One day during that weekend, we all went into town with Rinpoche. He wanted to look in the native American stores — he said that maybe he’d like to get a native American rug. I had a very nice native American rug for sale in one of the stores in town. I pointed it out and said, “Would you like this one?” And he said, “Oh, very much.” So I gave it to him as a present, which was out of the ordinary for me; I needed the money and I just met him. I didn’t have it in my mind, “This is my teacher,” but it was really a strong connection.

Several of us had a meal together in a restaurant with Rinpoche. I remember two things from that meal. One is that when Rinpoche sat next to Suzie Gomez, they looked like siblings. They were the same shape, color, roundness, hair color … they just looked so much alike, and they spent the whole time talking about similarities in their cultures; they even found some common words in Pueblo and Tibetan.

Little Joe Gomez
Ed. note: Suzie Gomez is the daughter in-law of Little Joe Gomez, a native American spiritual leader who Rinpoche met (perhaps during this same visit to New Mexico) and appreciated very much. But that’s another story….

And the other thing I remember is, for some reason, we all took out our drivers’ licenses and were looking at each others’ photos. John Baker looked at mine (and at the time I had bangs and long straight hair) and for some reason he said, “Are you a nun?” I remember feeling very insulted, you know….that’s like saying, “are you an uptight prude?” or something … and I remember Rinpoche sort of laughing about that.

Shortly after that first meeting, I drove up to Boulder for a nyinthun with two friends — one of whom was Michelle Martin who’s now one of Khenpo’s [Khenpo Tsultrim Gyamtso] translators. She just did a book on the 17th Karmapa. It seems so funny now that we drove up for a nyinthun. But while we were there, I asked for an interview and I was granted an interview. Someone dropped me off at Four Mile Canyon.
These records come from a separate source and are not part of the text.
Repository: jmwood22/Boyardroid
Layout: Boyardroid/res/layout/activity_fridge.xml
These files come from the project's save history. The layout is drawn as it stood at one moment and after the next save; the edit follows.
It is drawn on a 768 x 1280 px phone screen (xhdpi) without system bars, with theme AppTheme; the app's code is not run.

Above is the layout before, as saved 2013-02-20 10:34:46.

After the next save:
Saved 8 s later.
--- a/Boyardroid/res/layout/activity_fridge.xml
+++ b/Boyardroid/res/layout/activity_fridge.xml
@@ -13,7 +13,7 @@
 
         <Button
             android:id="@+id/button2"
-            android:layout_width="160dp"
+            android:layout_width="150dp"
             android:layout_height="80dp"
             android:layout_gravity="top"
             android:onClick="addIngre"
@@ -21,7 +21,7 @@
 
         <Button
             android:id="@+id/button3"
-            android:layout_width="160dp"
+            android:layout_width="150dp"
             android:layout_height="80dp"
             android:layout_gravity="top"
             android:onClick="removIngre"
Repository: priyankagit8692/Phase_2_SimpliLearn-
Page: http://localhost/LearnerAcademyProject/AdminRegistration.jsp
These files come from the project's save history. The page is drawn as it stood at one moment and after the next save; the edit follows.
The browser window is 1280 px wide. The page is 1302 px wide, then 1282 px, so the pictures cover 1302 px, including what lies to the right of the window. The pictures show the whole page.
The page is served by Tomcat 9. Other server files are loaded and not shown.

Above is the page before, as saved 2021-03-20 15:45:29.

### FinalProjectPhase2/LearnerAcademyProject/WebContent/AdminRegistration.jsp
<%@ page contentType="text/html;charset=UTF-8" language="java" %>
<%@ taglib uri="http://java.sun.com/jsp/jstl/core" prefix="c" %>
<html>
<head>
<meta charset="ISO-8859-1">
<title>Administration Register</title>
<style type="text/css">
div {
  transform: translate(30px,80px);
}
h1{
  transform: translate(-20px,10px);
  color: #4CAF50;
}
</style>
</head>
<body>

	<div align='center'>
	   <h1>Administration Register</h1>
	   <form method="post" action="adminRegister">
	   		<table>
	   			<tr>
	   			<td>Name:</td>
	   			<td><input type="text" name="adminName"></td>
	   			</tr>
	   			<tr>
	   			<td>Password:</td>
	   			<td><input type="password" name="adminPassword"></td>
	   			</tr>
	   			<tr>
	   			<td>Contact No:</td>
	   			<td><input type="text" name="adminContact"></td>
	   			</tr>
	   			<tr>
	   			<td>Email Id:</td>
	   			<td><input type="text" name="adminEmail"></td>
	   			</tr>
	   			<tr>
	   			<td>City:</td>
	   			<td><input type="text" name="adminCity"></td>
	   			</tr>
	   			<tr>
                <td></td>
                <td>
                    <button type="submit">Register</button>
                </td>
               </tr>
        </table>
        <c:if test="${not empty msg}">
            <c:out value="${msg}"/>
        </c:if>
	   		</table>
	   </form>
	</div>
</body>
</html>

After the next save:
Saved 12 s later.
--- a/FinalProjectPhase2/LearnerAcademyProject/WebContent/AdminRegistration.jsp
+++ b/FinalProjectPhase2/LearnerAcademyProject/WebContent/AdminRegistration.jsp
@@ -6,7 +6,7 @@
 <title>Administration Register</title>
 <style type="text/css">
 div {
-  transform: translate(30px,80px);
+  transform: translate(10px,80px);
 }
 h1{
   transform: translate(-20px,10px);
So I had my interview and what I remember is that I set the tone by just chatting, chatting, chatting and not asking him my real questions, which were: “My life is falling apart, I’m totally miserable, and what should I do?” After listening to my chatter for awhile, he indicated that the interview was over. He and Diana were going to go to a movie. He stood up and I stood up and then I just started blurting everything out like [makes blubbering sounds]. He was so patient with me and so kind and I remember his answer so well, he said — and of course this is from my memory, so it’s not word-for-word, but basically he said:

Well, it’s like being in the ocean when the waves are really rough and high. They knock you over and you find yourself on the floor of the ocean with your face in the sand. The sand is getting in your nose and your mouth and your eyes and the waves are holding you down. But then the wave recedes and you stand back up and you walk until the next waves comes in and knocks you down and the same thing keeps happening. And each time you just stand back up and after awhile it seems to you that the waves are getting smaller and smaller.

Isn’t that great?

WF: That’s marvelous.

PC: I always remember it. To this day, it’s an ongoing teaching for me.

So that’s how I first met him.

To be continued … READ PART TWO

(c) 2004 by Ane Pema Chödrön

Ani Pema Chödrön, one of the first western women to become fully ordained as a Buddhist monastic, met Chögyam Trungpa when her hair was long and her name was Deirdre Blomfield-Brown. After this first encounter she moved to England where she studied dharma under Lama Chime and was ordained as Pema Chödrön by the Sixteenth Karmapa. Following Lama Chime's advice, she returned to the United States in 1974 to study with Trungpa Rinpoche. There she became a close student and a vessel for Trungpa Rinpoche's plans for a monastic tradition of Buddhism in the West. In the years since his death, in addition to nurturing the embryonic Shambhala-monastic tradition at Gampo Abbey in Cape Breton, she has become one of the best known Buddhist teachers in North America and the author of four best selling books: The Wisdom of No Escape, Start Where You Are, When Things Fall Apart, and The Places That Scare You.